■ Stored entries:
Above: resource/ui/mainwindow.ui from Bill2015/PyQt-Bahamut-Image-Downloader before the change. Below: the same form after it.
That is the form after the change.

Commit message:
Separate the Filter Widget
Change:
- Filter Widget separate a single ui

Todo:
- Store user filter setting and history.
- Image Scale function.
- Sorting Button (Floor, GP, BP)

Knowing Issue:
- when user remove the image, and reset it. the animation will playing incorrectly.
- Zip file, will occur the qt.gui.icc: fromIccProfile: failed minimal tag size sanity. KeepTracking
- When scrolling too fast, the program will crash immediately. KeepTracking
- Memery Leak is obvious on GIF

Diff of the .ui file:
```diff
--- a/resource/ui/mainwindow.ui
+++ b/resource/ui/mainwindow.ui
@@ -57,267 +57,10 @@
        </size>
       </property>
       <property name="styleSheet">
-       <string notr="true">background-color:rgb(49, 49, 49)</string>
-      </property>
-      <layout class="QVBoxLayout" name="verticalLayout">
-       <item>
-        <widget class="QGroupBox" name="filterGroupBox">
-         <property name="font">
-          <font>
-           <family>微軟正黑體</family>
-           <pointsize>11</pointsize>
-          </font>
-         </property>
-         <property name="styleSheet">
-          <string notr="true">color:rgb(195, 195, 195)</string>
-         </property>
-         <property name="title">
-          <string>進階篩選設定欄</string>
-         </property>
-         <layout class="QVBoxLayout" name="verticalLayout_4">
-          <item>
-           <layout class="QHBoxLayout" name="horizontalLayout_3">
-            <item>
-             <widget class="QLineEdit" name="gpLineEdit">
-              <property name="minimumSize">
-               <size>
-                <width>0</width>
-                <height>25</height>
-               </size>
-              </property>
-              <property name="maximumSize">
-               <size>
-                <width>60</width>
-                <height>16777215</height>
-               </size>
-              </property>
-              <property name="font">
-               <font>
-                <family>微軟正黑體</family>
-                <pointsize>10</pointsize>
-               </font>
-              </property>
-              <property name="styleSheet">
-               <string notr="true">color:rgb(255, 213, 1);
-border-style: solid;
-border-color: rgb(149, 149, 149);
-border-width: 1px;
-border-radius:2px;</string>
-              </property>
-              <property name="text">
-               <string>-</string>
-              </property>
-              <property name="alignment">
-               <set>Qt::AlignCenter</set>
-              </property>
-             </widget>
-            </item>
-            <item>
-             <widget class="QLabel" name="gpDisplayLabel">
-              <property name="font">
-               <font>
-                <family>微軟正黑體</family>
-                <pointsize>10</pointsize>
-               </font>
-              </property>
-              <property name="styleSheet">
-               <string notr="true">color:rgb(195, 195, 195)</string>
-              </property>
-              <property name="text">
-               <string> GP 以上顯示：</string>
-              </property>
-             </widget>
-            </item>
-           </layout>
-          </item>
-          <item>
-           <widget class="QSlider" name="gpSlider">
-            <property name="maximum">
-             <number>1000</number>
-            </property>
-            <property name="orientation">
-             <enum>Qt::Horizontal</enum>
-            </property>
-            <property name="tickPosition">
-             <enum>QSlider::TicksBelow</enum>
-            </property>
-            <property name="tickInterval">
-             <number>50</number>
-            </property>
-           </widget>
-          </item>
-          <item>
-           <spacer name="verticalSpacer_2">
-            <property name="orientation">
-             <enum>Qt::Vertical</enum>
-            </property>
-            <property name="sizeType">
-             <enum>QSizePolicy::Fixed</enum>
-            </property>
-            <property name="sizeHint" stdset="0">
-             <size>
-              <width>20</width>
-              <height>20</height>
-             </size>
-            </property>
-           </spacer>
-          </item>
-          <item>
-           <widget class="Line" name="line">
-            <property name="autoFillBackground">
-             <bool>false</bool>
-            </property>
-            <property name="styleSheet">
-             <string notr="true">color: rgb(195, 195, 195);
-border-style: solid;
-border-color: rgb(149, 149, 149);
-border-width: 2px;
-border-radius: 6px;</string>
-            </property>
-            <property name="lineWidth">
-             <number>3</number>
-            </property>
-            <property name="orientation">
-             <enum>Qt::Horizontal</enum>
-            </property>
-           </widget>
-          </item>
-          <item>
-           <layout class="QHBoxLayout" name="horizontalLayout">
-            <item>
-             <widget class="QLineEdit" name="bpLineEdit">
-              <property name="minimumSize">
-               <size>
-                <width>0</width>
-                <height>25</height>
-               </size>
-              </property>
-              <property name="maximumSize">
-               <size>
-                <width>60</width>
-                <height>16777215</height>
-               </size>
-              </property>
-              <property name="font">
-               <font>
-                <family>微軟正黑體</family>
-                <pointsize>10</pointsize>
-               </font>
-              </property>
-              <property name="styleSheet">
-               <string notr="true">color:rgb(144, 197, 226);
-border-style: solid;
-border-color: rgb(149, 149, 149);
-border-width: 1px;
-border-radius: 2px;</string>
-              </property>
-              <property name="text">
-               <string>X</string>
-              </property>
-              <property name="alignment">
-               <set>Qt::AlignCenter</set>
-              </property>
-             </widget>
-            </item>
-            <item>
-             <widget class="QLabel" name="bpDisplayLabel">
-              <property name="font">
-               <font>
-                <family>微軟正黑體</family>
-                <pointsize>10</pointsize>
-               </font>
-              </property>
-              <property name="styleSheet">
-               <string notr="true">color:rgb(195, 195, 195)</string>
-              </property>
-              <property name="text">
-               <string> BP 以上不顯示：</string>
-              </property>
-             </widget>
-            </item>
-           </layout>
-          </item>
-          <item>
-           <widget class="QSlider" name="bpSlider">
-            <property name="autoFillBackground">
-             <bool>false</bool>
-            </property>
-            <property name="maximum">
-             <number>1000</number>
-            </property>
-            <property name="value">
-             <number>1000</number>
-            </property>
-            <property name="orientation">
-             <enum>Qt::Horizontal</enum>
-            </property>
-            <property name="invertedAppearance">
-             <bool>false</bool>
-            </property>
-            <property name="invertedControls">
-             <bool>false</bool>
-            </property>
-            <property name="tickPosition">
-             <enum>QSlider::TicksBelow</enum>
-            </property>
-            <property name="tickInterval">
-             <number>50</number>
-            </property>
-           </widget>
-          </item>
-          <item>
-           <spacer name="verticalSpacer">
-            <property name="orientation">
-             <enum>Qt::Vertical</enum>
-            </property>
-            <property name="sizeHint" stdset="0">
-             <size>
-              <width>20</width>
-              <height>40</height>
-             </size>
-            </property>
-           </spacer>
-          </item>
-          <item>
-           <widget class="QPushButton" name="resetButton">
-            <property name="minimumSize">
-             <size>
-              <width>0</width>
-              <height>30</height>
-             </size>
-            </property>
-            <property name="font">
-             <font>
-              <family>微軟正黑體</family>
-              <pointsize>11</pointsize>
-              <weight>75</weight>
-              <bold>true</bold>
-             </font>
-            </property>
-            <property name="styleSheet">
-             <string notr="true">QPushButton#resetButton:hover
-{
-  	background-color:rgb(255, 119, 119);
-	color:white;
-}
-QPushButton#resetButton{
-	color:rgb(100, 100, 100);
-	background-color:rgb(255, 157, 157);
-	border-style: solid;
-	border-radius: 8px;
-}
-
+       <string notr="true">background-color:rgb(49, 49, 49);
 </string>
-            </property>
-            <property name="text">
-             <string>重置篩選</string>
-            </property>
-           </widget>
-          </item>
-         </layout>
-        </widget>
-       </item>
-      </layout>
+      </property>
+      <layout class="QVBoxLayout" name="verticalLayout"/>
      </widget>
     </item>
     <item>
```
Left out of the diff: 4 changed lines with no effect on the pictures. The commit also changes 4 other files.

■ TASK:
How many lines in the data contain the string "true"? Respond with the number only.

■ RESPONSE TO THE EXERCISE:
10